‘Hit the reset button’: Colorado group calls for return to stay-at-home order

More testing, contact-tracing capacity needed to contain COVID-19, experts say

(Justin Paget/Getty Images)

“Shut it down, start over, do it right.”

That’s the message from a national coalition of health professionals and advocacy groups who say that it’s time for state and local governments — including in Colorado — to return to strict social-distancing measures like stay-at-home orders and travel restrictions to combat worrying trends in COVID-19 case data.

“Colorado needs to hit the reset button,” said Allison Conwell, an advocate with the Colorado Public Interest Research Group. With hundreds of new cases still being reported daily five months into the coronavirus pandemic, CoPIRG is calling on the state to re-enact its stay-at-home order and ban nonessential interstate travel until improved testing capacity, contact tracing and other mitigation measures are put in place.

Colorado has fared better than many other states amid a nationwide surge in COVID-19 cases and hospitalizations in recent weeks, and Gov. Jared Polis expressed confidence this week that the wave of new infections across the state is “plateauing.” But advocates with a national coalition of PIRG affiliates — backed by hundreds of medical professionals and public health experts who signed an open letter authored by the group last month — argue that the continued “reopening” of states across the country is costing too many lives.

“Plateauing is a great step down from an increase, but it’s not a decrease,” Conwell told Newsline in an interview. “The (state’s) goal right now is to keep the virus at a level where it doesn’t overwhelm hospitals, but we believe that the goal should be to reduce infection rates to a point where we can actually contain the virus, and stop any more unnecessary deaths.”

That differs from the message sent throughout the pandemic by Polis, who has consistently said that the state’s objective is to prevent case loads from exceeding hospital capacity and achieve social distancing in a way that is “economically sustainable.”

“The Governor will continue to make decisions based on the latest data and recommendations from the state’s top public health experts,” Polis spokesperson Conor Cahill wrote in an email. “We regularly coordinate and collaborate with local county health departments and will continue to do so. Our top priority is to continue protecting the health and safety of Coloradans.”

As of Aug. 1, at least 1,710 Coloradans have died as a result of contracting COVID-19, according to CDC data — though public-health analyses of “excess deaths” have suggested that the virus’ actual death toll, including in Colorado, is significantly higher than official counts indicate. More than 150,000 confirmed deaths have been reported nationwide, and experts predict that that figure will exceed 230,000 by November.

More testing, tracing needed

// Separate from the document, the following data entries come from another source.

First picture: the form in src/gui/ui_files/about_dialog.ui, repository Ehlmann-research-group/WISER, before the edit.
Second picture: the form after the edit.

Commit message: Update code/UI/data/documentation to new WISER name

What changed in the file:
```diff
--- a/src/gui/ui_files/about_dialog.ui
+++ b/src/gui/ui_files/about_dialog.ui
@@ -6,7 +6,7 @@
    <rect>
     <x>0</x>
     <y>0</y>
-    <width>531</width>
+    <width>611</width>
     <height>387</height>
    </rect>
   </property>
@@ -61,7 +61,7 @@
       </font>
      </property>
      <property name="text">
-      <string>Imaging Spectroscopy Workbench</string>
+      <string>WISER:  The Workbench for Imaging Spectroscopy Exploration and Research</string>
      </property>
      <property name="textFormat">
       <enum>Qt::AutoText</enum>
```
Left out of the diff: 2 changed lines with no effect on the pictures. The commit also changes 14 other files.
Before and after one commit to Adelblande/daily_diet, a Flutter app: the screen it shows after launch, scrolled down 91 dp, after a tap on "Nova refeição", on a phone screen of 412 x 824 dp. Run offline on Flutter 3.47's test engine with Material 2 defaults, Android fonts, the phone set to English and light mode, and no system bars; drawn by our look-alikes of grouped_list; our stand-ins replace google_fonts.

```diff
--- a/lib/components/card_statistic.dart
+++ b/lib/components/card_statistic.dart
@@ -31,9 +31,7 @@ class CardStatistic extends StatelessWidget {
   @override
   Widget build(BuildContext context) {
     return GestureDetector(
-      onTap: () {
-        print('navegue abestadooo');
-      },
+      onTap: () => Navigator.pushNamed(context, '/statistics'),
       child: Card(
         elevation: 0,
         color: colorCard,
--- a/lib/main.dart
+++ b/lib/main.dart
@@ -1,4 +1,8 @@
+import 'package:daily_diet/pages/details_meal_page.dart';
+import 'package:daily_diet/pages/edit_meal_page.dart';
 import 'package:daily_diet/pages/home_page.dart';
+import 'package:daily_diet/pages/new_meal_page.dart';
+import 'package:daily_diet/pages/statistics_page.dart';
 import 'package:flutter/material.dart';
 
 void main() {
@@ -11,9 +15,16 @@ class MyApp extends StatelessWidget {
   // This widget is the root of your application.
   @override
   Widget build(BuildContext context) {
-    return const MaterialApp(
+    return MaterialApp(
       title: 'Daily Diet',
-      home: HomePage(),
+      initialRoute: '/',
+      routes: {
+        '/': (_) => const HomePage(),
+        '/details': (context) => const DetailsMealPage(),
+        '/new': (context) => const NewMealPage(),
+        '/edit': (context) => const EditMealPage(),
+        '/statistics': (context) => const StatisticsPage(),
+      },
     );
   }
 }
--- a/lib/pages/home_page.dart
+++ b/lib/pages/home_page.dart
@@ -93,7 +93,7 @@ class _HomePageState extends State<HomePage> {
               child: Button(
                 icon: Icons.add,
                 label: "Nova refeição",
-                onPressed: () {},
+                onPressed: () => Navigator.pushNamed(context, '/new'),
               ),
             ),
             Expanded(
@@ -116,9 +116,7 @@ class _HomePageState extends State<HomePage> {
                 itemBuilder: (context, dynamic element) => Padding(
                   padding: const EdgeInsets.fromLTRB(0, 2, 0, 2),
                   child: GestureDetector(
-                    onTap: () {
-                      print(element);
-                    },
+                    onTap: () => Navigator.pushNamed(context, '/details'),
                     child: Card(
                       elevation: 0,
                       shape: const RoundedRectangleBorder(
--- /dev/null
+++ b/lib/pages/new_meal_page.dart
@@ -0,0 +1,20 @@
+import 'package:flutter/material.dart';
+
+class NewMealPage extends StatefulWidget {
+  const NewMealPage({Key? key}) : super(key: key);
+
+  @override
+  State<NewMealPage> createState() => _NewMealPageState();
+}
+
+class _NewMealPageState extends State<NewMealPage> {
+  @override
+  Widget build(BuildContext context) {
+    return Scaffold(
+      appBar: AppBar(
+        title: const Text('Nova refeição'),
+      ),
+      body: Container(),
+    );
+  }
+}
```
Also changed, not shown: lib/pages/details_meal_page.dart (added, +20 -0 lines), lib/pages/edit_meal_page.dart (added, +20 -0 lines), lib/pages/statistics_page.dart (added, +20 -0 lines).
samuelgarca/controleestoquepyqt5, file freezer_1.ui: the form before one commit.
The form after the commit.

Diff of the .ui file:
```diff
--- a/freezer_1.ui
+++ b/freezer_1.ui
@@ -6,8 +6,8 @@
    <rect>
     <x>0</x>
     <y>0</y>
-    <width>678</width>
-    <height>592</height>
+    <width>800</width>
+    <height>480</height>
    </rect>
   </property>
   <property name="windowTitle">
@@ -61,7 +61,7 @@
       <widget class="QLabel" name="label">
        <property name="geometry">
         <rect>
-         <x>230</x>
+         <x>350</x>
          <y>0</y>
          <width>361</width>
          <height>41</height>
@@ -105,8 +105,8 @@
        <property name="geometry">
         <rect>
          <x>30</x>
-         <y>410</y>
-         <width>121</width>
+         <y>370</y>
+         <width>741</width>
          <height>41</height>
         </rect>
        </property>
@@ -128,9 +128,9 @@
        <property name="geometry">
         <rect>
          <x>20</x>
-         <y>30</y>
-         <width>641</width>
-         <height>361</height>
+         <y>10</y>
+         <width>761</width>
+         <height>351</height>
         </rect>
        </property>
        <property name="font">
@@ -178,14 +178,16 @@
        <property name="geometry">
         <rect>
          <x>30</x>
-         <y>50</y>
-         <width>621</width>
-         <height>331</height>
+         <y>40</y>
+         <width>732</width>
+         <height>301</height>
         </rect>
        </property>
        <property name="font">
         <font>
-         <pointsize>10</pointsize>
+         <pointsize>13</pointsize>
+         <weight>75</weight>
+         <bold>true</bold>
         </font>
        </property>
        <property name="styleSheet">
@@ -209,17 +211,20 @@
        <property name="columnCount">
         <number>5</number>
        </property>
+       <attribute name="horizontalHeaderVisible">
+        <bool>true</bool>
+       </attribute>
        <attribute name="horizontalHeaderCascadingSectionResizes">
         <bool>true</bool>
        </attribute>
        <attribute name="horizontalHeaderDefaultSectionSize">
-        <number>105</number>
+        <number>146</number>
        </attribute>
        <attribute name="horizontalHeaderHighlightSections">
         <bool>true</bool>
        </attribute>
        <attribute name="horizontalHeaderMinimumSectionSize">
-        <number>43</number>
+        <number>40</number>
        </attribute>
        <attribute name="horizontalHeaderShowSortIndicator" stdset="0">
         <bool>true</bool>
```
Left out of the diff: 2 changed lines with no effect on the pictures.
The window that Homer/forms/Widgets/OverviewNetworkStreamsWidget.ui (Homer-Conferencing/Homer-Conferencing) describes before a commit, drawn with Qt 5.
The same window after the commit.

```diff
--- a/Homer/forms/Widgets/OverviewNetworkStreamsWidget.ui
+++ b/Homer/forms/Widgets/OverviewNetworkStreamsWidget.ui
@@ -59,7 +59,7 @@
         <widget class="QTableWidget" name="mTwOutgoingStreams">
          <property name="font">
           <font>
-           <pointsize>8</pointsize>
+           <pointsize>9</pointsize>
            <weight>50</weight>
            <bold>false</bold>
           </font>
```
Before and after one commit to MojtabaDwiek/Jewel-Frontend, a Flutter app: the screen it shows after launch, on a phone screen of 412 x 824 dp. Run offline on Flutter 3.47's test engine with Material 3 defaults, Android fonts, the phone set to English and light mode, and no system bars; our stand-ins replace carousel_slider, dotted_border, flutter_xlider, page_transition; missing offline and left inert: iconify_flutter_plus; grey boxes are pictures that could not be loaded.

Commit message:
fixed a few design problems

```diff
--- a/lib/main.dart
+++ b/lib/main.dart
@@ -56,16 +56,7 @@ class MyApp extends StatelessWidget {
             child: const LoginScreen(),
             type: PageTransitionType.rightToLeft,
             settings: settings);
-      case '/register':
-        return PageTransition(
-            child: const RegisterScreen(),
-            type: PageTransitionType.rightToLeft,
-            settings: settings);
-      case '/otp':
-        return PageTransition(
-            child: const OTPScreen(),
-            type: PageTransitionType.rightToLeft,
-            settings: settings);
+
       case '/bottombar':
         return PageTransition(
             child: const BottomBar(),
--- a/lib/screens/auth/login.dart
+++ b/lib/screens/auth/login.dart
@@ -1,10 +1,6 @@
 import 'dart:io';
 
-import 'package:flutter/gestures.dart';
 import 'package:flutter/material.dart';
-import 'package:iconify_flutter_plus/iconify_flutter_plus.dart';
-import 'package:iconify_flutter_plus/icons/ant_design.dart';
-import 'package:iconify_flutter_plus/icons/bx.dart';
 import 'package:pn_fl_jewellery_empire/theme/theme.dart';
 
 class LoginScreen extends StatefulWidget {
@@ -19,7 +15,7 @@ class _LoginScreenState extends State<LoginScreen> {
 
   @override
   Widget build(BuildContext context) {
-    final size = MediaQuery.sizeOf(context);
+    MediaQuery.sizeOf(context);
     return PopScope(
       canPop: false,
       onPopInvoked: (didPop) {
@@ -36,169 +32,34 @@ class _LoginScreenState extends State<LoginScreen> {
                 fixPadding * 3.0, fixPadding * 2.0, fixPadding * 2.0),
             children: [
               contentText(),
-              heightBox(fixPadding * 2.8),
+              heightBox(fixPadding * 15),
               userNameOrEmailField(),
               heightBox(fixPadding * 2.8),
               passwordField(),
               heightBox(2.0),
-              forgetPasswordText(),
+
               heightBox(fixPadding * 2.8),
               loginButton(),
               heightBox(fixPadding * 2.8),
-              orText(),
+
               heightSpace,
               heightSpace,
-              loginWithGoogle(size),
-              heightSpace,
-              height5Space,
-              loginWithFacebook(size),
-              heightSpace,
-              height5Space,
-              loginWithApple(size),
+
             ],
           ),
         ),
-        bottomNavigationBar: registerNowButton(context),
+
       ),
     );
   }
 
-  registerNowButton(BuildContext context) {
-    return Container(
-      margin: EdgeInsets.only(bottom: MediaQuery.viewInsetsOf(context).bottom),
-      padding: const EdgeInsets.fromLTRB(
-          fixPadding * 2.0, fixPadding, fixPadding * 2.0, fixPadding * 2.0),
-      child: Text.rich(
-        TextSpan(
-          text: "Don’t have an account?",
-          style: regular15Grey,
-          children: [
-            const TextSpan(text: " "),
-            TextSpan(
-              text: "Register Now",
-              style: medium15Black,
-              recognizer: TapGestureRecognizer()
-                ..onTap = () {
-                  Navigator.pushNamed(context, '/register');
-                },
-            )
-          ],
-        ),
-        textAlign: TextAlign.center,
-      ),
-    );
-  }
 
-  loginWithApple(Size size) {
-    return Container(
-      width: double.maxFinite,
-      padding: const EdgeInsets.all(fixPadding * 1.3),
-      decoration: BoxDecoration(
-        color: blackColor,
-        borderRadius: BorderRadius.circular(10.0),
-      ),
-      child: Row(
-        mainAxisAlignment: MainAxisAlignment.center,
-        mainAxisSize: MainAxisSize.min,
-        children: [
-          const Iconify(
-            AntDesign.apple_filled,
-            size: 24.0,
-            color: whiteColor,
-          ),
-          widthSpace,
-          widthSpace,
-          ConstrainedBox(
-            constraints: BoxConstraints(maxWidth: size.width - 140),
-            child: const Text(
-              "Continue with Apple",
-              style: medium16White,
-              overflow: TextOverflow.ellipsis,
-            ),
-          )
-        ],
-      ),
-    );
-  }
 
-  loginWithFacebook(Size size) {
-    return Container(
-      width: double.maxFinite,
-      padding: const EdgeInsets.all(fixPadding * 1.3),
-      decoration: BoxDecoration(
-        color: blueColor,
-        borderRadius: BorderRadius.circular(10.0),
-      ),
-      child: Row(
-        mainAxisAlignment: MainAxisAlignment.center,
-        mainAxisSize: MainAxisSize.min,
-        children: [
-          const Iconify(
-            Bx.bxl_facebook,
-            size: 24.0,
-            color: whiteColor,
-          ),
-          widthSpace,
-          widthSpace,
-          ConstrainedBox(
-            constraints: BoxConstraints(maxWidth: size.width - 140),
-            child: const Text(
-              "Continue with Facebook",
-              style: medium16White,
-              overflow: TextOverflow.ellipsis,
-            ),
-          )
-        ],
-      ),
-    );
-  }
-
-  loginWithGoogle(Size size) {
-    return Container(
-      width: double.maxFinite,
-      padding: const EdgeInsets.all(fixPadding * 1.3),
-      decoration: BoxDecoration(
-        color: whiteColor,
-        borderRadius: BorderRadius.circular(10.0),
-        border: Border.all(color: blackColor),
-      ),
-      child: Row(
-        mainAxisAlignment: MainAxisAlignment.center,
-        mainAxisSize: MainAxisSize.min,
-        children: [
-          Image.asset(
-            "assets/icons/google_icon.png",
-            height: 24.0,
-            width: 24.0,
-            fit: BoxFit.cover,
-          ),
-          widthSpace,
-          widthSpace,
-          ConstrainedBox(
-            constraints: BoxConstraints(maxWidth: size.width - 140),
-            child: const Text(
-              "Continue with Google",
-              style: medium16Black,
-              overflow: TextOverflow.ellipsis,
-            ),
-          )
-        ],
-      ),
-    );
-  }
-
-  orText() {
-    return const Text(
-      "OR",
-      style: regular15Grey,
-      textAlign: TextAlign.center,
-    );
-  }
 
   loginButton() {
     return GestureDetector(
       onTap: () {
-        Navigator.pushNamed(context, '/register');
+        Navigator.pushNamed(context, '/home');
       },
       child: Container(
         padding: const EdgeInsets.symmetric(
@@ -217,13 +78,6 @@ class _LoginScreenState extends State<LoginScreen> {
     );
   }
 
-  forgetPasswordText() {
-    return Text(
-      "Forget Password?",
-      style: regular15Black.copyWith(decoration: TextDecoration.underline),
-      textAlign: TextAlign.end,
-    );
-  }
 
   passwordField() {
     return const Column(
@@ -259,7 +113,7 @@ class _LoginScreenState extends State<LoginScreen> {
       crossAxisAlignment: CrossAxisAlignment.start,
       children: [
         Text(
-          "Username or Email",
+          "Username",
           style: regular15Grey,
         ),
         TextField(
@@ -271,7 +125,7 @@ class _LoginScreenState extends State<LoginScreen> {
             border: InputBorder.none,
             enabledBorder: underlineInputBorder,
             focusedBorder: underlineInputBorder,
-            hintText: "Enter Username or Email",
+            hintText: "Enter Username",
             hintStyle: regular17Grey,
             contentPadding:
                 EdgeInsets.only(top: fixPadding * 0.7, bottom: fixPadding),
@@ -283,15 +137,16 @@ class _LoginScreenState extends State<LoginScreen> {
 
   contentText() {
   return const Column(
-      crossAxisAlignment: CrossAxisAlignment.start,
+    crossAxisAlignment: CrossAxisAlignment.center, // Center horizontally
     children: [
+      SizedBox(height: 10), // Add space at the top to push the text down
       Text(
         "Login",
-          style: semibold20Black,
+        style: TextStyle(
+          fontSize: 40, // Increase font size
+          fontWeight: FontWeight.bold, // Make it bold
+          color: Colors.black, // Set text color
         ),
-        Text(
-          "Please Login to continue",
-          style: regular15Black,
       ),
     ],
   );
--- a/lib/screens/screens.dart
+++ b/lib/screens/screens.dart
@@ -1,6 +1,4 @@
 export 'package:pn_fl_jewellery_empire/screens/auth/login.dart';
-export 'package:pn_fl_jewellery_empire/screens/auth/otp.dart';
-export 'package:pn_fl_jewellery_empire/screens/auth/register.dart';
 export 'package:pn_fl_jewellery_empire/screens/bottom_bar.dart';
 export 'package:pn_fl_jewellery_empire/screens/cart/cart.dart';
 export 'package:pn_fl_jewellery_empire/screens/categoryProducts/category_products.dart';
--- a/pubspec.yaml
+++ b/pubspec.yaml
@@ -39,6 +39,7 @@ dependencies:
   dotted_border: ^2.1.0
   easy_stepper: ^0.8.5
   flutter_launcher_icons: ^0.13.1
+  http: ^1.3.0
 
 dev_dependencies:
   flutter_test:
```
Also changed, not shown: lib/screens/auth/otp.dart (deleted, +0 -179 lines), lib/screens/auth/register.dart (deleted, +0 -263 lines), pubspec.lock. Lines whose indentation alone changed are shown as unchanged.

In response to rising case numbers in July, Polis implemented several new measures aimed at slowing the spread of the virus, including a statewide mask mandate and an order requiring bars and restaurants to stop alcohol sales at 10 p.m. The Colorado Department of Public Health and Environment also warned 15 counties that they were at risk of losing their variances, which allow local governments to further loosen certain restrictions, if case data continues to trend in the wrong direction.

In Denver, where a spike in new cases and strained testing capacity has alarmed public health officials, Mayor Michael Hancock urged residents to follow mask-wearing and social-distancing protocols if they want to prevent a return to shutdown measures.

Continued warning signs in the city’s COVID-19 data “would likely trigger additional rollbacks and possible action by the state,” Hancock said in a July 31 press conference. “That is what we want to avoid.”

But CoPIRG advocates say that such measures are needed now. They point to a new paper released by researchers at the Harvard Global Health Institute, which suggests that in order to effectively suppress the virus, governments must achieve a testing positivity rate of less than 3%, combined with the implementation of robust contact-tracing programs.

In their open letter to policymakers, PIRG advocates and health professionals warned that failing to achieve such suppression will result in “widespread suffering and death.” Signed by influential public health experts like World Health Organization special advisor Dr. Ezekiel Emmanuel and researchers from Harvard and Johns Hopkins University, the letter called on governments to close all nonessential businesses, restrict interstate travel and mandate mask-wearing in all public spaces until cases decline dramatically and more effective mitigation is possible.

“We need that protocol in place until case numbers recede to a level at which we have the capacity to effectively test and trace,” the letter reads. “Then, and only then, we can try a little more opening, one small step at a time.”